Policy Loan

In some cases, a policyholder may borrow against the cash value of a permanent life insurance policy. The loan is typically repaid with interest, providing a source of funds for various financial needs.

Policy Term

The policy term is the duration for which the life insurance policy provides coverage. For example, the term could be 10 or 20 years or until the insured individual reaches a specific age.


This individual owns the life insurance policy. They are responsible for paying premiums and determining beneficiaries. They also have the power to make updates to the policy.


The premium is the periodic payment made by the policyholder to the insurance company to keep the life insurance policy in force. The amount and frequency of premium payments depend on the policy terms. 

Premium Payment Period

This term refers to the duration or frequency the policyholder is required to pay premiums so that their policy remains in force. Typically, premiums are paid annually on a regular schedule, such as monthly. It is important to adhere to this schedule to maintain continuous coverage.

Renewable Term

Renewable term life insurance allows policyholders to renew their term policy for additional terms without undergoing a new medical examination. While this provides flexibility, premiums may increase with each renewal.


Also known as endorsements, these allow policyholders to tailor their specific needs by adding optional coverages such as critical illness or disability.

Risk Classification

Providers conduct risk classification to assess and categorize individuals based on their health, lifestyle, and other factors to determine the level of risk associated with insuring them and calculate appropriate premium rates for life insurance. 

Surrender Value

The surrender value is the cash value a policyholder receives when cancelling a permanent life insurance policy. This value represents the accumulated savings within the policy minus any applicable surrender charges.

Definition of Term Life Insurance

Term insurance provides coverage for a specified period, known as the term length. Unlike permanent insurance, it does not accumulate cash value and is designed to provide affordable coverage for a specific timeframe.

Term Length

The term length is the duration for which a term life insurance policy provides coverage. Common terms include 10, 20, or 30 years, and the death benefit is payable if the insured passes away during this period.

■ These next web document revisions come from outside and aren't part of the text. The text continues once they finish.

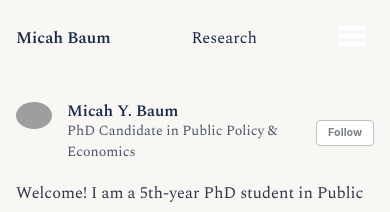
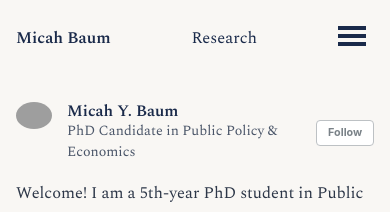
Before and after one commit to micah-baum/micah-baum.github.io, a Jekyll site: the page built from _pages/about.md, in a window 390 px wide. Shown: the top 212 px of the page. Built offline with Jekyll 4.4.1, drawn with Linux system fonts in a browser that asks for light colours.

Commit message:
Make hamburger icon visible against cream background
Co-Authored-By: Claude Sonnet 4.6 <noreply@anthropic.com>

```diff
--- a/_includes/head/custom.html
+++ b/_includes/head/custom.html
@@ -87,6 +87,11 @@ a:hover {
   background-color: #f9f7f4 !important;
   color: #1a2a4a !important;
 }
+.navicon,
+.navicon::before,
+.navicon::after {
+  background: #1a2a4a !important;
+}
 /* Mobile dropdown menu */
 .hidden-links {
   background-color: #f9f7f4 !important;
```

An underwriter assesses risks and determines appropriate premium rates and terms for life insurance policies. 


Underwriting is a process that involves analyzing various factors, including medical history and lifestyle, to evaluate an applicant's insurability.

Universal Life Insurance Explained

Universal life insurance is a type of permanent life insurance that provides flexibility in premium payments and death benefits. It includes a cash value component that can earn interest, and policyholders can adjust their coverage as needed.

Definition of Whole Life Insurance

Whole life insurance is a type of permanent life insurance that provides coverage for the insured's entire lifetime. It features fixed premiums, a guaranteed death benefit, and a cash value component that grows over time. Whole life insurance offers long-term financial security and may include dividends based on the insurer's performance.

Life Insurance Made Easy with BIG

Whether it's securing the financial future of your loved ones, settling debts, planning your estate, ensuring business continuity, or building a cash reserve, life insurance can be tailored to meet diverse financial needs. Understanding its many applications empowers individuals to make informed decisions that align with their unique circumstances and financial goals.

While this blog provides insight into many examples of life insurance terminology, it’s completely understandable if you still don’t understand all the ins and outs of this subject. Insurance is very intricate, so getting caught up to speed may take some time. If you would like to learn more about any of these terms, explore whether life insurance makes sense for your situation, or would like to request a quote and compare your options, contact your nearest BIG branch, and one of our life insurance experts will be happy to assist you.

By: Devon Gribble